→ **What is needed**
Restate, word for word, each entry that follows, but skip its pictures.

→ **Listed entries**
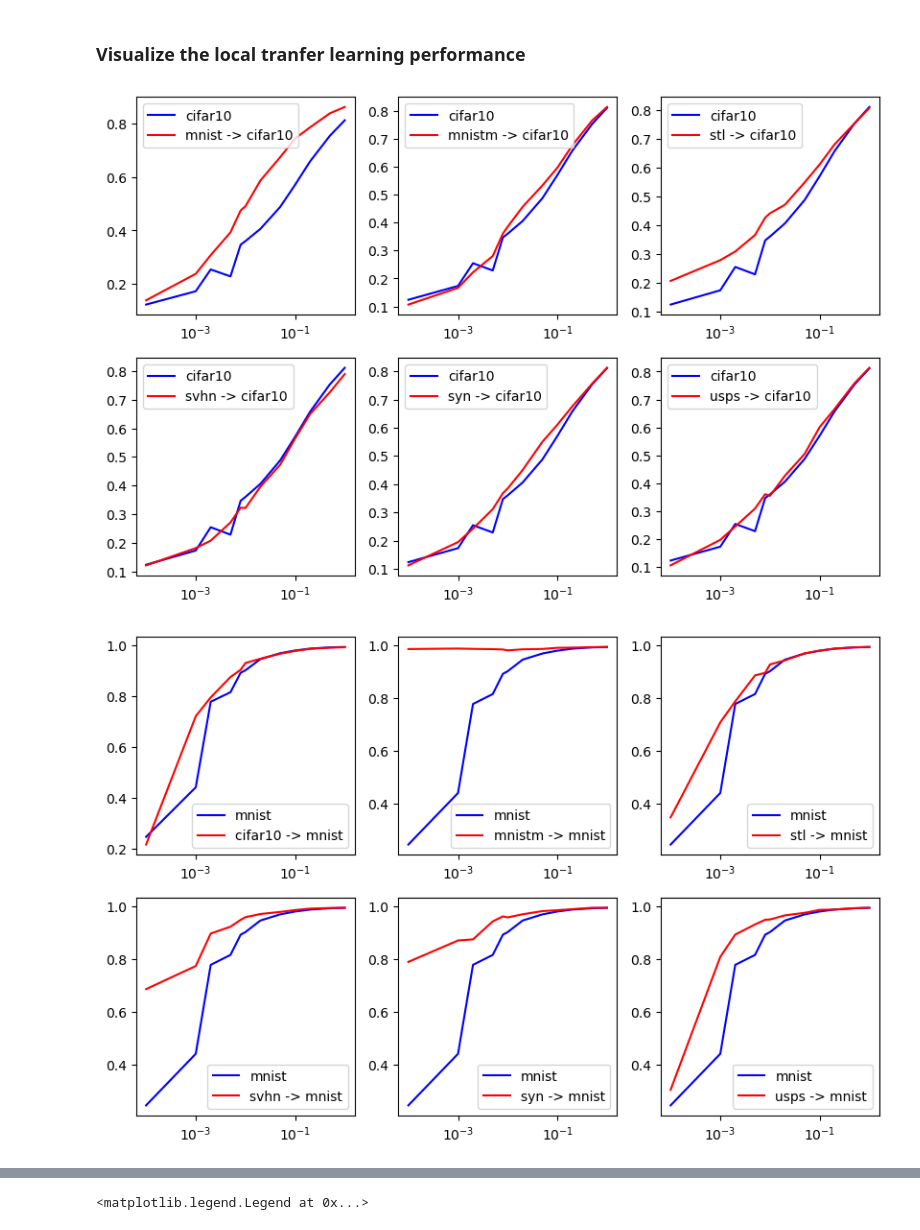
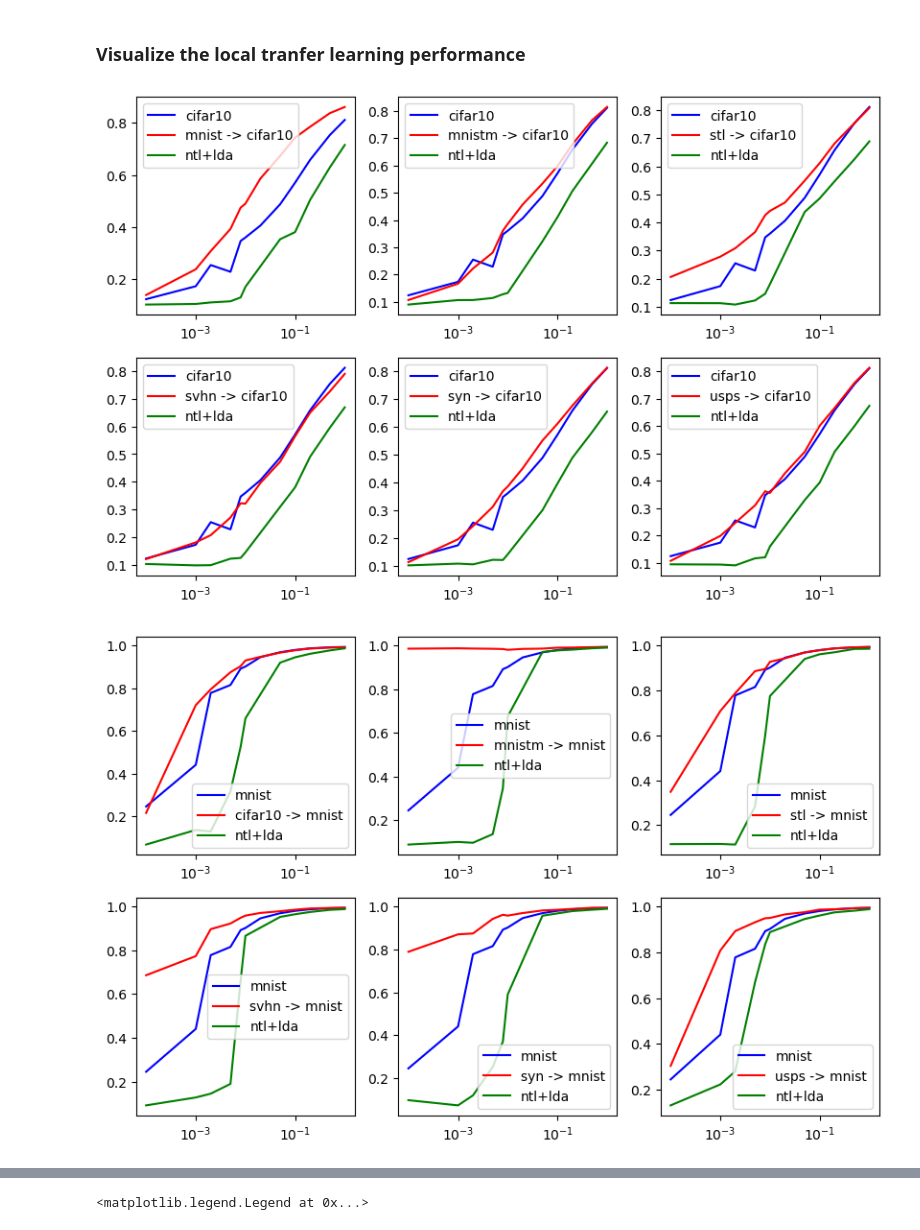
Before and after one commit to RollinDing/DNN-NTL-Pruning, a Jupyter notebook: src/visualizations/visualize_local_transfer.ipynb, the cells around one changed output, grey strips where cells are left out. Drawn from its saved outputs; the diff is of its cells as text; code cells hidden in the pictures.

```diff
--- a/src/visualizations/visualize_local_transfer.ipynb
+++ b/src/visualizations/visualize_local_transfer.ipynb
@@ -35,22 +35,25 @@ dic = read_file(file_path)
 # %%
 for target in datasets:
     plt.subplots(figsize=(10, 10))
     i = 0
     for source in datasets:
         if source != target:
             target_path = file_directory + "local/" + target + ".log"
             target_dic = read_file(target_path)
             transfer_path = file_directory + "transfer/" + source + "-" + target + ".log"
             transfer_dic = read_file(transfer_path)
+            ntl_lda_path = file_directory + "ntl+lda/admm_" + source + "_to_" + target + ".log"
+            ntl_lda_dic = read_file(ntl_lda_path)
             x = list(transfer_dic.keys())
             y = list(transfer_dic.values())
             plt.subplot(3, 3, i + 1)
             i += 1
             plt.plot(list(target_dic.keys()), list(target_dic.values()), label=target, color='blue')
             plt.plot(x, y, label=source + " -> " + target, color='red')
+            plt.plot(list(ntl_lda_dic.keys()), list(ntl_lda_dic.values()), label="ntl+lda", color='green')
             # log scale
             plt.xscale('log')
             plt.legend()
 # %% [output]
-[figure, old version]
+[figure, new version]
-[figure, old version]
+[figure, new version]
```
Also changed, not shown: parts of 1 cell of this notebook, 5 other files.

→ **Output below**
Before and after one commit to RollinDing/DNN-NTL-Pruning, a Jupyter notebook: src/visualizations/visualize_local_transfer.ipynb, the cells around one changed output, grey strips where cells are left out. Drawn from its saved outputs; the diff is of its cells as text; code cells hidden in the pictures.

```diff
--- a/src/visualizations/visualize_local_transfer.ipynb
+++ b/src/visualizations/visualize_local_transfer.ipynb
@@ -35,22 +35,25 @@ dic = read_file(file_path)
 # %%
 for target in datasets:
     plt.subplots(figsize=(10, 10))
     i = 0
     for source in datasets:
         if source != target:
             target_path = file_directory + "local/" + target + ".log"
             target_dic = read_file(target_path)
             transfer_path = file_directory + "transfer/" + source + "-" + target + ".log"
             transfer_dic = read_file(transfer_path)
+            ntl_lda_path = file_directory + "ntl+lda/admm_" + source + "_to_" + target + ".log"
+            ntl_lda_dic = read_file(ntl_lda_path)
             x = list(transfer_dic.keys())
             y = list(transfer_dic.values())
             plt.subplot(3, 3, i + 1)
             i += 1
             plt.plot(list(target_dic.keys()), list(target_dic.values()), label=target, color='blue')
             plt.plot(x, y, label=source + " -> " + target, color='red')
+            plt.plot(list(ntl_lda_dic.keys()), list(ntl_lda_dic.values()), label="ntl+lda", color='green')
             # log scale
             plt.xscale('log')
             plt.legend()
 # %% [output]
-[figure, old version]
+[figure, new version]
-[figure, old version]
+[figure, new version]
```
Also changed, not shown: parts of 1 cell of this notebook, 5 other files.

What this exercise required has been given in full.